The GreeksBy Karen Comer
Posted at October 23, 1999 - 5:00 AM GMT
The Greeks: A medley of Aeschylus and Euripedes' greatest hits
It takes a True Trek Fan to travel to LA just to see her favorite actor in a small play in a 99 seat theater. That's just what I did this October in Los Angeles to see Marc Alaimo in "The Greeks" - I was even awakened by the recent earthquake. In 'The Greeks', Marc plays Agamemnon, king or general of the Greek army, I could never discern which. He is forced by a mutinous army to conduct a human sacrifice of his beloved daughter Iphigenia (if- i-jen-eye-ah) to assure a good wind for his sea voyage to wage war on Troy. His wife Clytemnestra is none to pleased to have one of her hard borne children sacrificed this way, but she is silenced, and a good wind ensues for the trip to Turkey. One needs a good pedigree chart to sort through all the family relationships and one is provided in the program.
Ten years of war subdue the Trojans and their women, including queen Hecuba (fabulously portrayed by Francis Bay). Cassandra ( Hecuba's daughter,and a priestess to Apollo, Ginta Rae), and the rest of the Trojan women are carted off to slavery. Dear sweet, wifely Clytemnestra has plans for her returning hubby and his pretty blonde mistress Cassandra. As hubby and his blonde plaything are cavorting naked in a tub, Clytemnestra throws a net over them both and axes them to death in revenge for Iphegenia's death.
According to the program this band of players has had many illnesses and replacements in the cast, and it showed. Acting went from the sublime (Andromache, Beth Hogan, Hecuba, Francis Bay) to the amateur. I could never quite believe Jeanie Hackett as bloody axe wielding Clytemnestra with her Medean revenge. She looked like she should be on the cheerleading squad at UCLA. She was much too young and wholesome looking for the part. Marc's performance was technically flawless, but I sensed he was holding back out of chivalry for the more amateur members of the cast. The role was large but unfortunately overshadowed by the female characters. The hardest work was done by half a dozen young women in various roles, (captured Trojan women, victorious Greek women, Greek chorous). They were consistently wonderful with special mention to Daphne Nayar as Thetis the sea nymph.
The main trouble I had with it was that the performers were just too close for my comfort. I suppose I am old fashioned, but I cannot suspend my disbelief and get into the story when I can clearly see that queen Hecuba's hair ornaments are knitting needles! I was so close that in the final scene I could see the blue of Marc's eyes.
In the lobby just prior to being seated. I looked up and who did I spot just two feet from me but Casey Biggs (Damar)! He had a distracted "please don't bother me"look on his face so I didn't bug him.
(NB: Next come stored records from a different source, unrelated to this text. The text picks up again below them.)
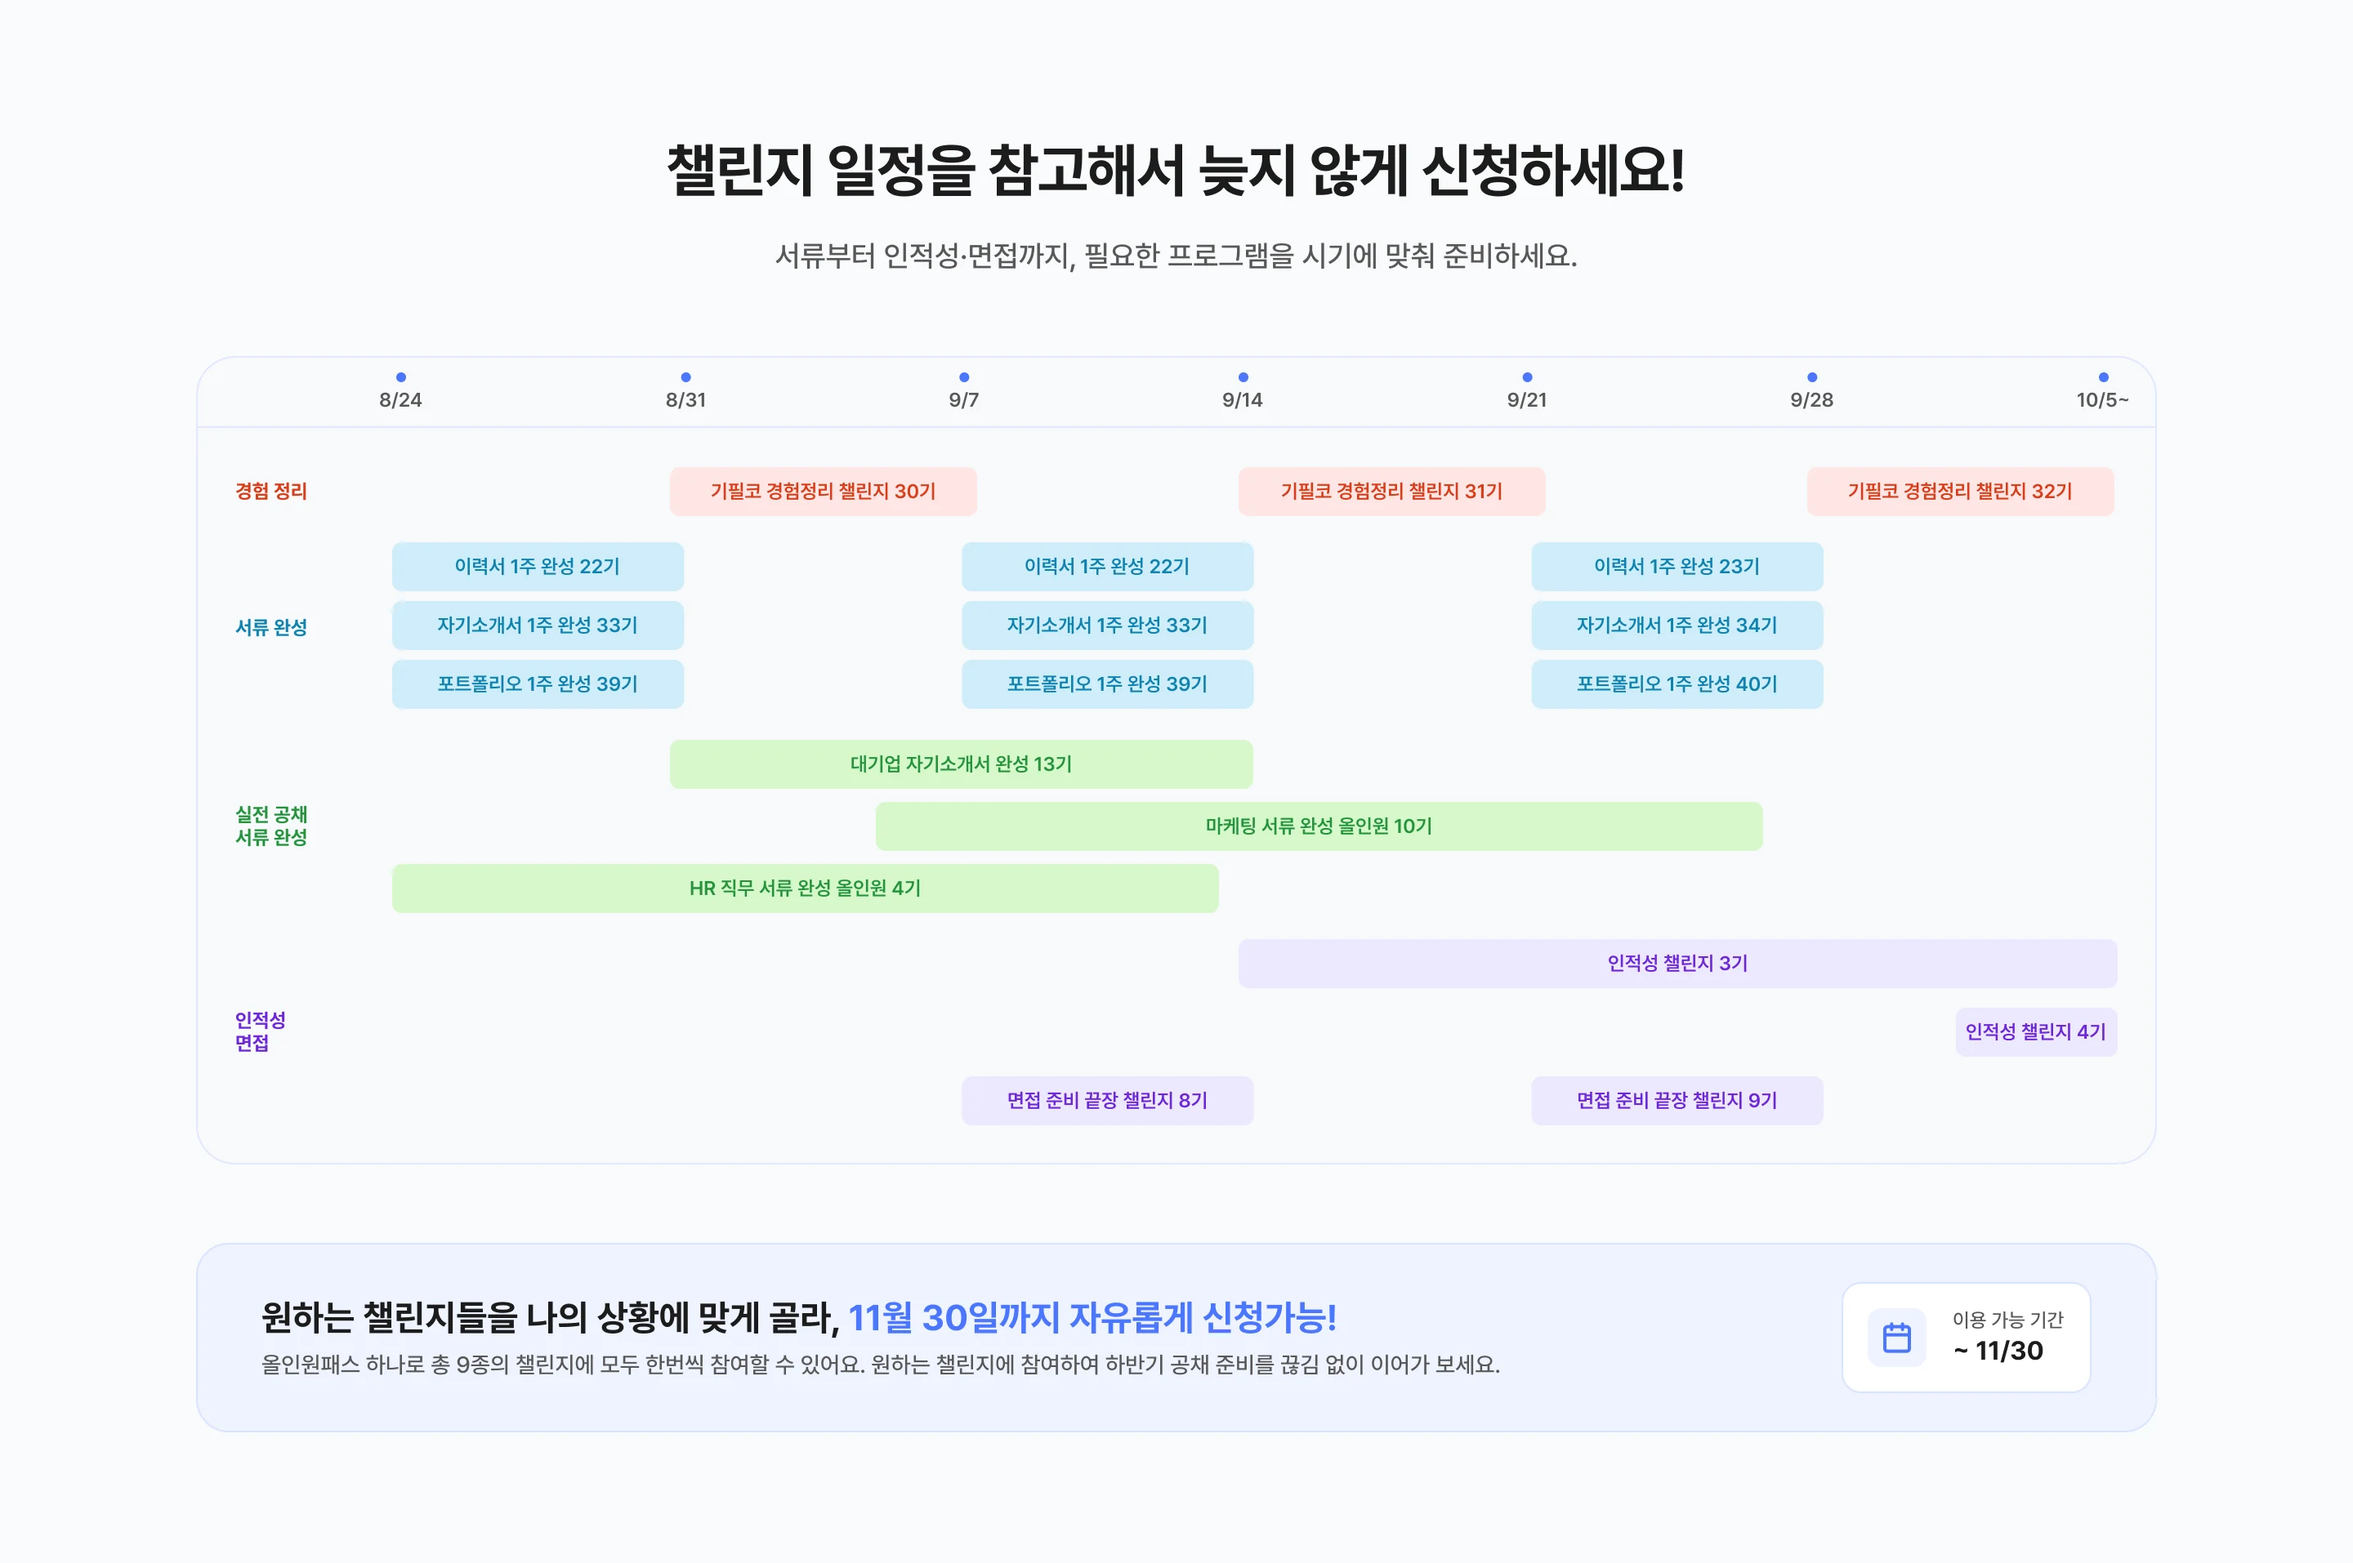
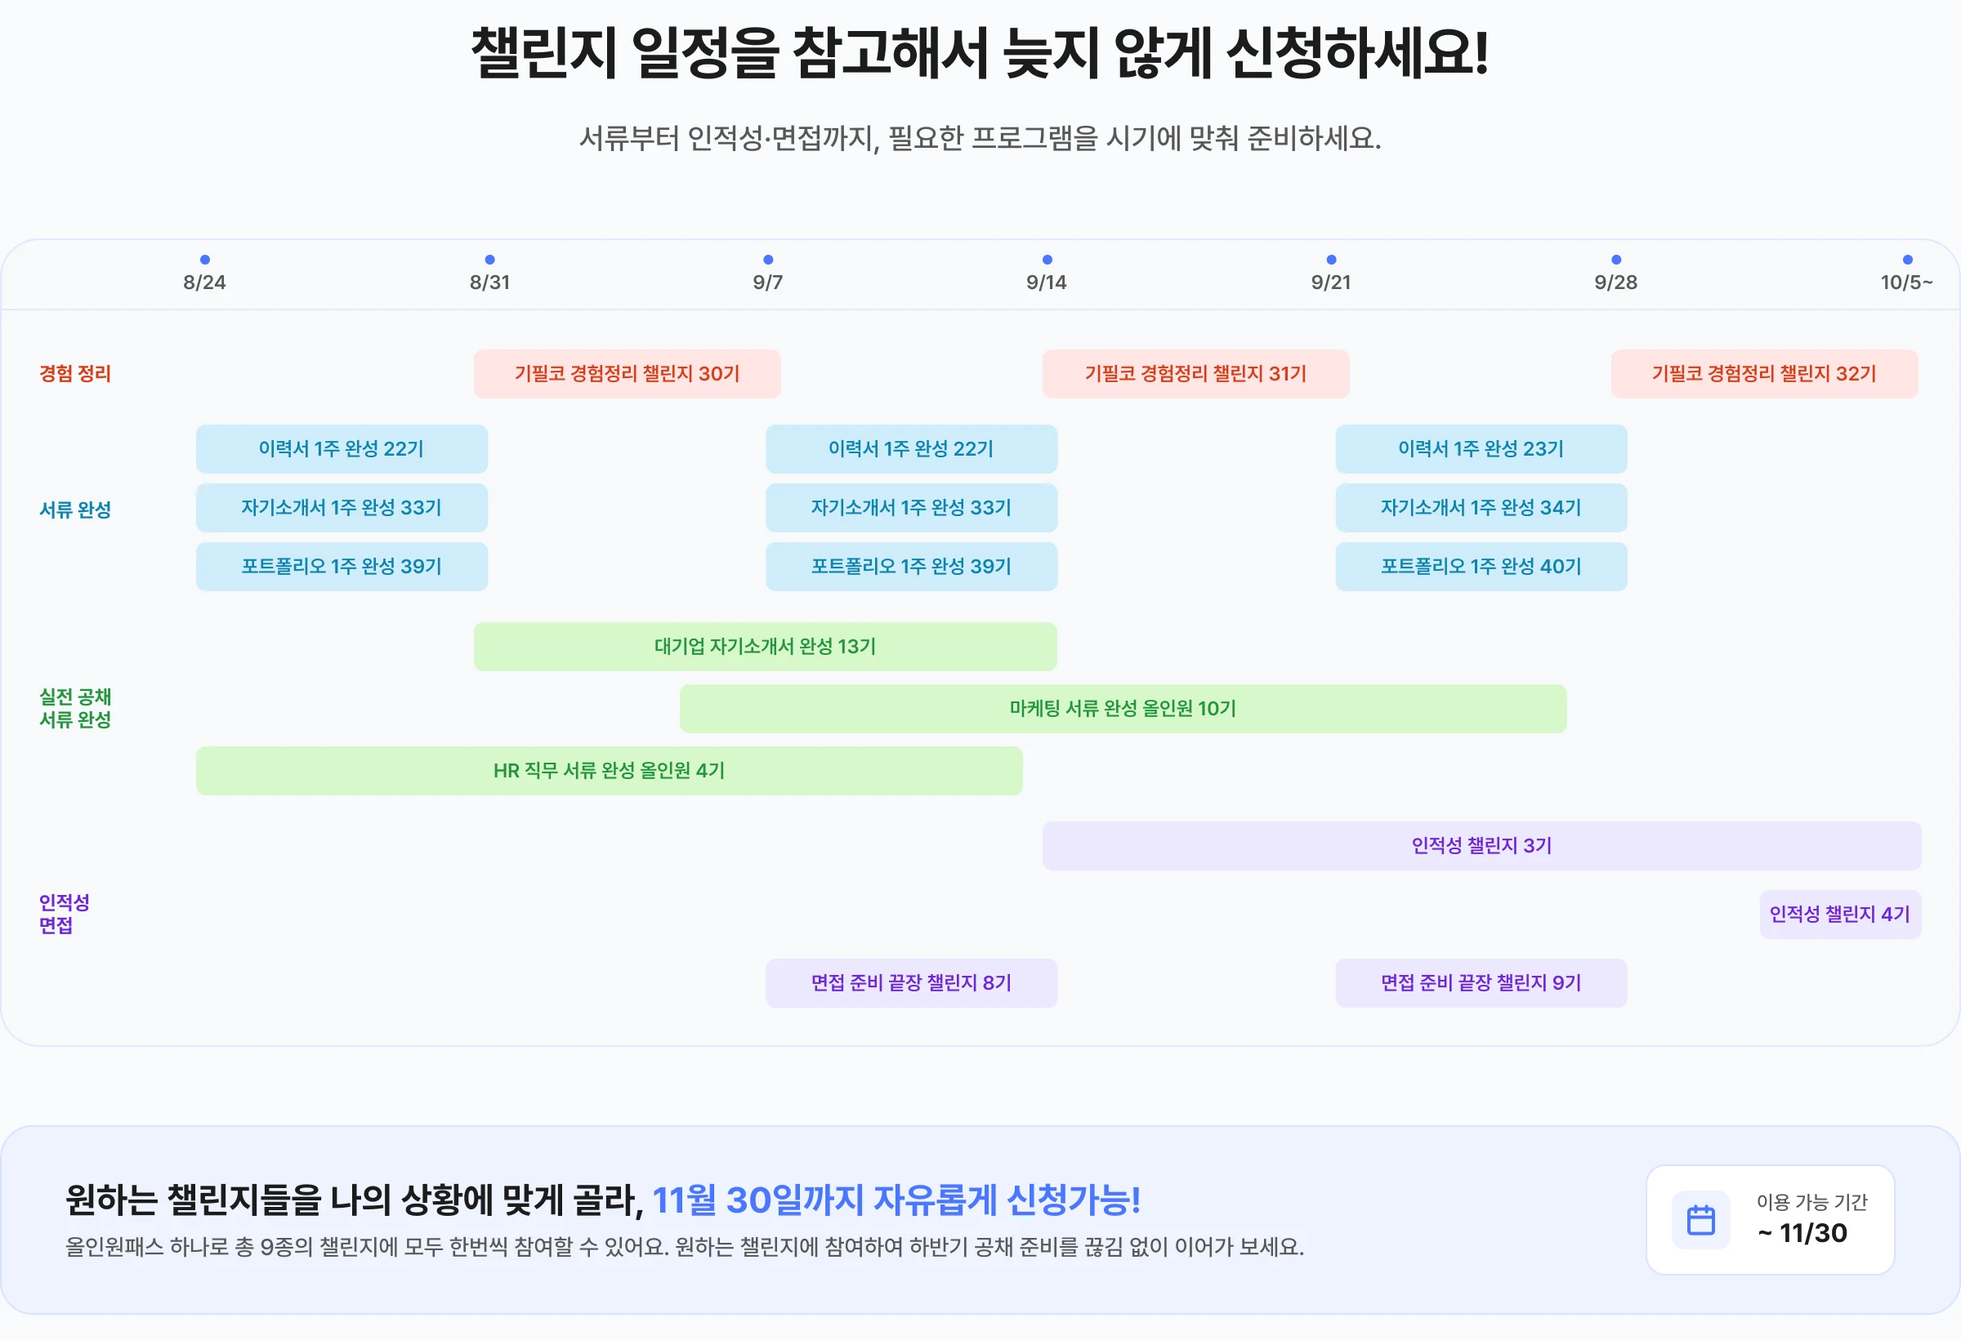
style(membership): 간트 이미지 여백을 잘라 옆 섹션과 글자 크기를 맞춤
시안 5.png 를 그대로 1440px 에 넣으면 이미지 안 헤딩이 약 28px 로 그려져
옆 섹션 h2(36px)보다 작아 보인다. 좌우 여백 각 240px 을 걷어내 같은 폭에서
콘텐츠가 1.2배가 되게 했다.

diff --git a/apps/web/src/domain/membership/section/ChallengeScheduleSection.tsx b/apps/web/src/domain/membership/section/ChallengeScheduleSection.tsx
@@ -13,10 +13,13 @@ import { GANTT_ALT } from '../data/challengeSchedule';
  * 좁은 폭에서는 `.gantt-scroll` 안에서만 가로로 스크롤된다(페이지는 스크롤되지 않는다).
  * `domain/membership` 은 `next/image` 를 쓰지 않으므로 width/height 를 직접 넣어 CLS 를 막는다.
  */
+// 시안 5.png 에서 좌우 여백(각 240px)을 잘라낸 판이다.
+// 원본 그대로 1440px 폭에 넣으면 이미지 안 헤딩이 약 28px 로 그려져 옆 섹션 h2(36px)보다
+// 작아 보인다. 여백을 걷어내면 같은 폭에서 콘텐츠가 1.2배로 커져 34px 가 되어 눈에 맞는다.
 const GANTT_FULL = {
   src: '/images/membership/gantt-full.webp',
-  width: 2880,
-  height: 1914,
+  width: 2400,
+  height: 1641,
 };
 
 export default function ChallengeScheduleSection() {

diff --git a/apps/web/src/domain/membership/section/ChallengeScheduleSection.test.tsx b/apps/web/src/domain/membership/section/ChallengeScheduleSection.test.tsx
@@ -14,8 +14,8 @@ describe('ChallengeScheduleSection', () => {
     render(<ChallengeScheduleSection />);
     const img = screen.getByRole('img');
     expect(img).toHaveAttribute('src', '/images/membership/gantt-full.webp');
-    expect(img).toHaveAttribute('width', '2880');
-    expect(img).toHaveAttribute('height', '1914');
+    expect(img).toHaveAttribute('width', '2400');
+    expect(img).toHaveAttribute('height', '1641');
   });
 
   it('CLS 방지를 위해 width·height 를 직접 지정한다', () => {
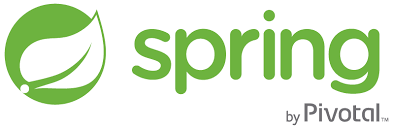
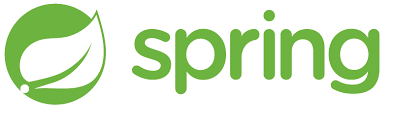
Spring branding updates

Changed region(s): [[0.7005, 0.7812, 1.0, 0.9688]]

diff --git a/docs/_guides/spring-framework.md b/docs/_guides/spring-framework.md
@@ -1,6 +1,6 @@
 ---
 layout: guides
-title: Pivotal Spring Framework v4 and v5
+title: Spring Framework v4 and v5
 summary: The Spring Framework provides a comprehensive programming and configuration model for modern Java-based enterprise applications - on any kind of deployment platform. A key element of Spring is infrastructural support at the application level.
 icon: spring-framework.png
 links:
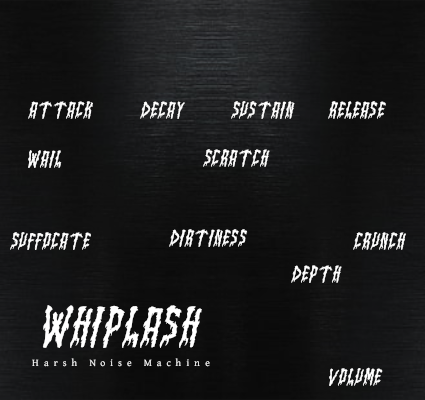
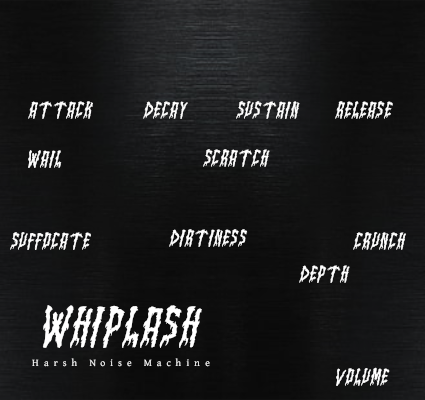
Update misalignment and stretching issue and recolor borders

diff --git a/README.md b/README.md
@@ -1,7 +1,2 @@
-# HNW
-
-I'm calling this whiplash now.
-
-## Things to figure out/and actually do
-* Make a decent GUI background (I already got the knobs figured out)
-* Figure out if I have to license this under a VST license or if I can get away with licensing my code under a BSD-3 license because I like that license a lot
+# Whiplash
+Whiplash is a harsh noise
I sat behind him during the performance and he was very focused on it. Unfortunately those two snuck out the back as I had been warned they would, so I never got to meet anyobody :-(
This cast certainly believed in realist theater. In one gratuitous bath towel scene Iphigenia spins around, assuring us the Greek ladies of the period wore no undergarments. In another Helen of Troy (launched a thousand ships,remember?) bares her bosoms to estranged hubby Menelaus. She doesn't get her costume back together in time before spinning about and flashing the audience. Honestly, I really saw no point in either of these details.
Two additional points. Marc has a bathtub death scene at the end and I watched him closely. His eyes remained open and staring for several minutes. He never blinked once! I would also like to personally thank him for a memorable curtain call. He took his curtain call in a very brief, blue cotton, terry cloth bathrobe. Maybe someone pulled a prank, and replaced the real one with this one and he had no choice :-)
Performances of 'The Greeks #1: The Cursed', featuring Marc Alaimo, are currently being held on Wednesdays and Fridays at the Odyssey Theatre in Los Angeles. The play is expected to run through the 14th of November. Reservations are still being accepted, you can reach the Odyssey Theatre at (310) 477-2055. For more information, please visit All Alaimo All The Time.
Karen Comer is a regular contributor to the Trek Nation